Action item: Only lines containing the word "label" belong in the answer; copy each one from the records.
** Stored data follows **
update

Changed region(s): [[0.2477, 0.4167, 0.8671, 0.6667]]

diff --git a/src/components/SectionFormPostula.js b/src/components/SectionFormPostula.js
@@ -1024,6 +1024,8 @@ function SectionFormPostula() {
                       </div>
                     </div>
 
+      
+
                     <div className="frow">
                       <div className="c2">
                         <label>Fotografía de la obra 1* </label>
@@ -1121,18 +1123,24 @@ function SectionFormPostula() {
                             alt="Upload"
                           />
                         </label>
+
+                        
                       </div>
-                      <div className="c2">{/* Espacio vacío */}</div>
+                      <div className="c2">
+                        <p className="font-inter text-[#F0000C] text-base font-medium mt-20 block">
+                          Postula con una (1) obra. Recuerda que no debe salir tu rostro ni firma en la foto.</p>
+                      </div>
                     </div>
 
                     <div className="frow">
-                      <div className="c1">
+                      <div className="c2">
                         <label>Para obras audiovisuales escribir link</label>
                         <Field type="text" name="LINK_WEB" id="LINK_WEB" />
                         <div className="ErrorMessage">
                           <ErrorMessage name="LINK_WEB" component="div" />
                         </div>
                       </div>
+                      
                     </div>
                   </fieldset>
** End of Stored data **
Written solution:
                         <label>Fotografía de la obra 1* </label>
                         </label>
                         <label>Para obras audiovisuales escribir link</label>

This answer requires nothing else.